- Movie Rating -

Scooby-Doo Meets the Boo Brothers (1987)

| October 21, 1987

The best credit that I can probably give to Scooby-Doo Meets the Boo Brothers is to note that I liked it a lot more than The Chipmunk Adventure.  I realize that one does not necessarily coincide with the other but in the world of animation aimed at children, it might stand for a lot.  The major difference is that I sort of expected to like The Chipmunk Adventure and didn’t, and I didn’t expect to like Scooby-Do Meets the Boo Brothers and sort of did.  Sort of.

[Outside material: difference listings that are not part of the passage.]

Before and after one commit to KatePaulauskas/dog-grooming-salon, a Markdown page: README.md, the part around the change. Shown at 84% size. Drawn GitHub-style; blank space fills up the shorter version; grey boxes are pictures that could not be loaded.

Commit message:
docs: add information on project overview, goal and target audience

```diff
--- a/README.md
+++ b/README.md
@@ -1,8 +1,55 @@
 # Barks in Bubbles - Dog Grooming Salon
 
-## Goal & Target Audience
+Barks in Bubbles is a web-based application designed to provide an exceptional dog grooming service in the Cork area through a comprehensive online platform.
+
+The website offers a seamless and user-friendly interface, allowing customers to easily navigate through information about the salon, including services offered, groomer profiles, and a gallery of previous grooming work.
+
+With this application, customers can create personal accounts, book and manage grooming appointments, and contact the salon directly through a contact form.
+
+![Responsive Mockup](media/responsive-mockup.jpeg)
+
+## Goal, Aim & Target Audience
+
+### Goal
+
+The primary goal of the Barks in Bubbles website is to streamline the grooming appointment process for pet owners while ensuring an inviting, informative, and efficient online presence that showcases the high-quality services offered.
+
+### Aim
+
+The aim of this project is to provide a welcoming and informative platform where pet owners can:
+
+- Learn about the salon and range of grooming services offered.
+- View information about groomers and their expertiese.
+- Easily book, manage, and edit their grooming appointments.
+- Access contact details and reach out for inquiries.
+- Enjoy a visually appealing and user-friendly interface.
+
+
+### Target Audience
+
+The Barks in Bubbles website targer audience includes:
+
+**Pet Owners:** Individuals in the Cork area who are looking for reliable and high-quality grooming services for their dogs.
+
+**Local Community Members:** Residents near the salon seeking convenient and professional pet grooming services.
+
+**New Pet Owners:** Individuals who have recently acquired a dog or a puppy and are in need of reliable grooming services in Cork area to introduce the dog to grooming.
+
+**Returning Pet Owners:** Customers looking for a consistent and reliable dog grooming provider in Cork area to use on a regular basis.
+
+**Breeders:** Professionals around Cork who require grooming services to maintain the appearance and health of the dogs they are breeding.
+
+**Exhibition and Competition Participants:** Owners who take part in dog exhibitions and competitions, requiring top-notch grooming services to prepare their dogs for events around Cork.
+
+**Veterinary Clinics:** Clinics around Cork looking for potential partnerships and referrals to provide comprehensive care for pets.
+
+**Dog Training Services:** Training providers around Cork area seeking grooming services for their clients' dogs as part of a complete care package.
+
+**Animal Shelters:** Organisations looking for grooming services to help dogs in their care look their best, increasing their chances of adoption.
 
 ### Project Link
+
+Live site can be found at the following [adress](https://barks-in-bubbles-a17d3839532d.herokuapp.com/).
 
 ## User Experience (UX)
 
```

Scooby-Doo was a better property when it was simple, back in the early 70s, it was Hanna-Barbera’s refit of “The Many Loves of Dobie Gillis” if they were travelling around solving mysteries.  It was fun in a crude sort of way, employing the characters with a cowardly Great Dane that spoke with broken Ring-rish.

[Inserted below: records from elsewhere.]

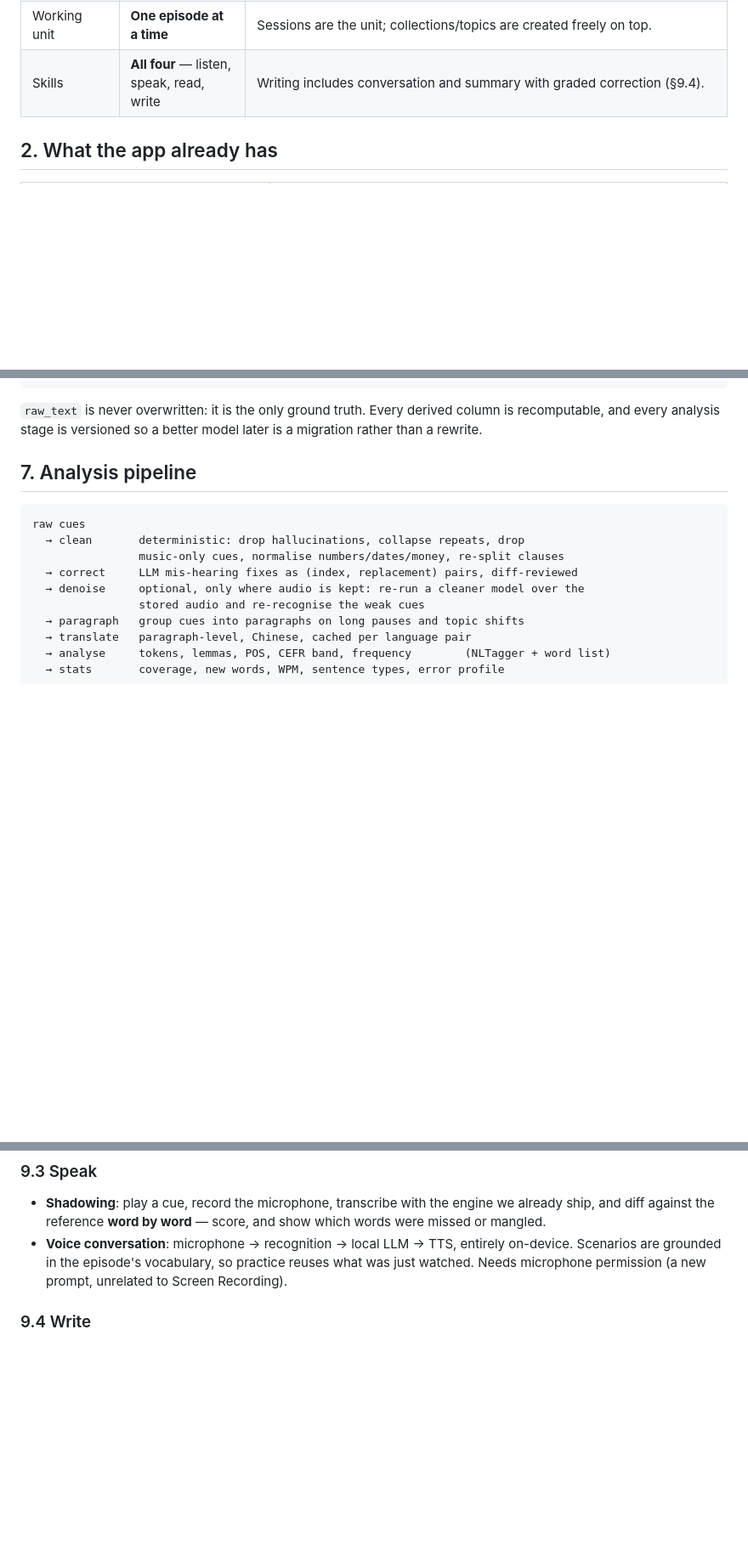
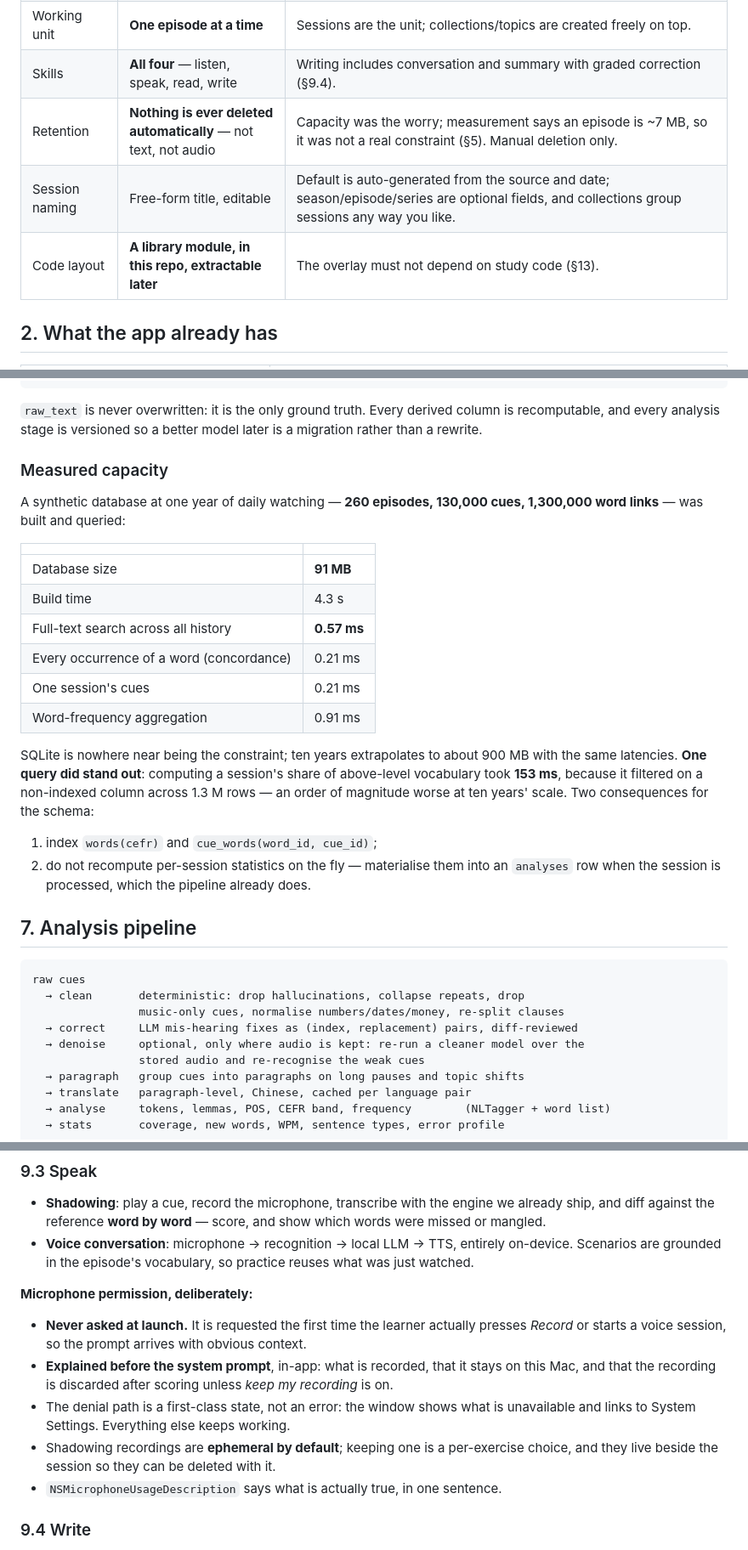
Before and after one commit to martinx/LiveSubtitles, a Markdown page: docs/design/main-window.md, 3 parts joined by grey strips. Shown at 85% size. Rendered like a GitHub page; blank space fills up the shorter version.

```diff
--- a/docs/design/main-window.md
+++ b/docs/design/main-window.md
@@ -17,6 +17,9 @@ with it afterwards, for someone using the app to learn English.
 | Translation | Chinese, **by paragraph**, optional | A paragraph block under the paragraph, not a line under each line. Word-level is handled by selection instead. |
 | Working unit | **One episode at a time** | Sessions are the unit; collections/topics are created freely on top. |
 | Skills | **All four** — listen, speak, read, write | Writing includes conversation and summary with graded correction (§9.4). |
+| Retention | **Nothing is ever deleted automatically** — not text, not audio | Capacity was the worry; measurement says an episode is ~7 MB, so it was not a real constraint (§5). Manual deletion only. |
+| Session naming | Free-form title, editable | Default is auto-generated from the source and date; season/episode/series are optional fields, and collections group sessions any way you like. |
+| Code layout | **A library module, in this repo, extractable later** | The overlay must not depend on study code (§13). |
 
 ## 2. What the app already has
 
@@ -119,6 +133,30 @@ cues_fts USING fts5(raw_text, clean_text, corrected_text,
 `raw_text` is never overwritten: it is the only ground truth. Every derived column is
 recomputable, and every analysis stage is versioned so a better model later is a
 migration rather than a rewrite.
+
+### Measured capacity
+
+A synthetic database at one year of daily watching — **260 episodes, 130,000 cues,
+1,300,000 word links** — was built and queried:
+
+| | |
+|---|---|
+| Database size | **91 MB** |
+| Build time | 4.3 s |
+| Full-text search across all history | **0.57 ms** |
+| Every occurrence of a word (concordance) | 0.21 ms |
+| One session's cues | 0.21 ms |
+| Word-frequency aggregation | 0.91 ms |
+
+SQLite is nowhere near being the constraint; ten years extrapolates to about 900 MB with
+the same latencies. **One query did stand out**: computing a session's share of
+above-level vocabulary took **153 ms**, because it filtered on a non-indexed column across
+1.3 M rows — an order of magnitude worse at ten years' scale. Two consequences for the
+schema:
+
+1. index `words(cefr)` and `cue_words(word_id, cue_id)`;
+2. do not recompute per-session statistics on the fly — materialise them into an
+   `analyses` row when the session is processed, which the pipeline already does.
 
 ## 7. Analysis pipeline
 
@@ -189,7 +227,19 @@ every sentence containing it; mark known/unknown as you go.
   missed or mangled.
 - **Voice conversation**: microphone → recognition → local LLM → TTS, entirely on-device.
   Scenarios are grounded in the episode's vocabulary, so practice reuses what was just
-  watched. Needs microphone permission (a new prompt, unrelated to Screen Recording).
+  watched.
+
+**Microphone permission, deliberately:**
+
+- **Never asked at launch.** It is requested the first time the learner actually presses
+  *Record* or starts a voice session, so the prompt arrives with obvious context.
+- **Explained before the system prompt**, in-app: what is recorded, that it stays on this
+  Mac, and that the recording is discarded after scoring unless *keep my recording* is on.
+- The denial path is a first-class state, not an error: the window shows what is
+  unavailable and links to System Settings. Everything else keeps working.
+- Shadowing recordings are **ephemeral by default**; keeping one is a per-exercise choice,
+  and they live beside the session so they can be deleted with it.
+- `NSMicrophoneUsageDescription` says what is actually true, in one sentence.
 
 ### 9.4 Write
 - **Summary / retell**: after an episode, the user writes a summary. The LLM grades it on
```
Also changed, not shown: other parts of docs/design/main-window.md (+69 -16 lines).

Scooby-Doo Meets the Boo Brothers is less than that simple premise but the idea is still here, and so I found it mildly amusing.  What is missing are 75% of the Scooby gang.  Freddie, Daphe and Velma are out of the picture which leaves us with Shaggy, Scooby and unfortunately Scrappy-Doo, who is Scooby’s nephew.  I’ll say it – he’s irritating.  When he speaks, it elicits the feeling of fingernails on the blackboard. 

Anyway, the trio are on the trail of a mystery all their own.  It seems that Shaggy’s Uncle Beauregard has passed on into glory and left him a sprawling plantation.  The locals are a problem whether they be hillbillies or a fat southern sheriff and worse, the joint is haunted!  Shaggy gets mixed up looking for lost treasure while the job of getting rid of the supernatural home invaders falls on three ghosts whose job is apparently to get rid of them.  Just to note, they’re not very good at their job.

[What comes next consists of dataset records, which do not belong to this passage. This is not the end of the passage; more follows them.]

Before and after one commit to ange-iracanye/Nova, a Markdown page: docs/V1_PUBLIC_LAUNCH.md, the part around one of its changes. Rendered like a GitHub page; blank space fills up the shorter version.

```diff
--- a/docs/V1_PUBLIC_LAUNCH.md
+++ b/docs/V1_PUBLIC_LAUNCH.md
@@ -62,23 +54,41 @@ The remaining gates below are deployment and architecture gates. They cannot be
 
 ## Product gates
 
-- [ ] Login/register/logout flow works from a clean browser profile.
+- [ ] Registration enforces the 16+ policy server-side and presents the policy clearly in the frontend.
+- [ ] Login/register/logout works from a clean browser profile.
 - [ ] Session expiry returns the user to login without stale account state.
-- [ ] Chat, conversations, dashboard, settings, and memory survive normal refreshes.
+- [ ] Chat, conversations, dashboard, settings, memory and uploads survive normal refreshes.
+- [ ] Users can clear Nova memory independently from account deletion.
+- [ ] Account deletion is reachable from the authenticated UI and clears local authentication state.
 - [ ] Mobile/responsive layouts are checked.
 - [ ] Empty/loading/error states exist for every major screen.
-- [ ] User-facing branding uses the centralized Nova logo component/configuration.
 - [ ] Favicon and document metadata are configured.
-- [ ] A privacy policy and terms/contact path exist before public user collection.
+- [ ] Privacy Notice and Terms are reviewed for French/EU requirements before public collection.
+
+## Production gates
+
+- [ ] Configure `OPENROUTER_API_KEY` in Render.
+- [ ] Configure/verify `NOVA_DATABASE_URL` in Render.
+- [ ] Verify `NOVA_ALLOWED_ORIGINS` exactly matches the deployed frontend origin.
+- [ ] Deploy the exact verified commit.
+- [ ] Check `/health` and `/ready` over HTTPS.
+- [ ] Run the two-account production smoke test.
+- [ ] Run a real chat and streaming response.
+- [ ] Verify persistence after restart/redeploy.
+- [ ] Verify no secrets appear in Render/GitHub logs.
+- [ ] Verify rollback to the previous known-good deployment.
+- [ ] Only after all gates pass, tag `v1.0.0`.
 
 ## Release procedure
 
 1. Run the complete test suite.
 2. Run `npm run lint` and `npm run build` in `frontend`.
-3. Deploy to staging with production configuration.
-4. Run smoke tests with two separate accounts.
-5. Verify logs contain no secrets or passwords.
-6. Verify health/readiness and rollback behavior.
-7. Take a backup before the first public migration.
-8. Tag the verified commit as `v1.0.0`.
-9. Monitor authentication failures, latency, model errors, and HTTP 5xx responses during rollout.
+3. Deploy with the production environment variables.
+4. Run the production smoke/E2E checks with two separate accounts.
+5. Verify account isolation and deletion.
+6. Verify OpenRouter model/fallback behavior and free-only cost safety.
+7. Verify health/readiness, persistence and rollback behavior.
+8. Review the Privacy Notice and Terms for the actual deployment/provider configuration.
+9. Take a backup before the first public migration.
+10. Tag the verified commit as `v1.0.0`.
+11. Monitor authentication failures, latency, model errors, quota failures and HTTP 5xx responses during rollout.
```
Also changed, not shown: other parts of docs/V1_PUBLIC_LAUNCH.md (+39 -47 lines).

Where the movie apes The Chipmunk Adventure is that it’s storytelling is much better put together.  There is actually a story here and a mystery that’s quite compelling if you happen to be under 10.  Where it falls below The Chipmunk Adventure is in the animation.  That film was colorful and bright while this one employs animation that was clearly meant for television.

I enjoyed Scooby-Doo Meets the Boo Brothers probably more than I expected to, but that’s not high praises.  This is a functional movie, not a great one.  Your kids will love it.  You’ll be happy that they’re happy for 90 minutes.

About the Author:

Jerry Roberts is a film critic and operator of two websites, Armchair Cinema and Armchair Oscars.
(1987) View IMDB Filed in: Kids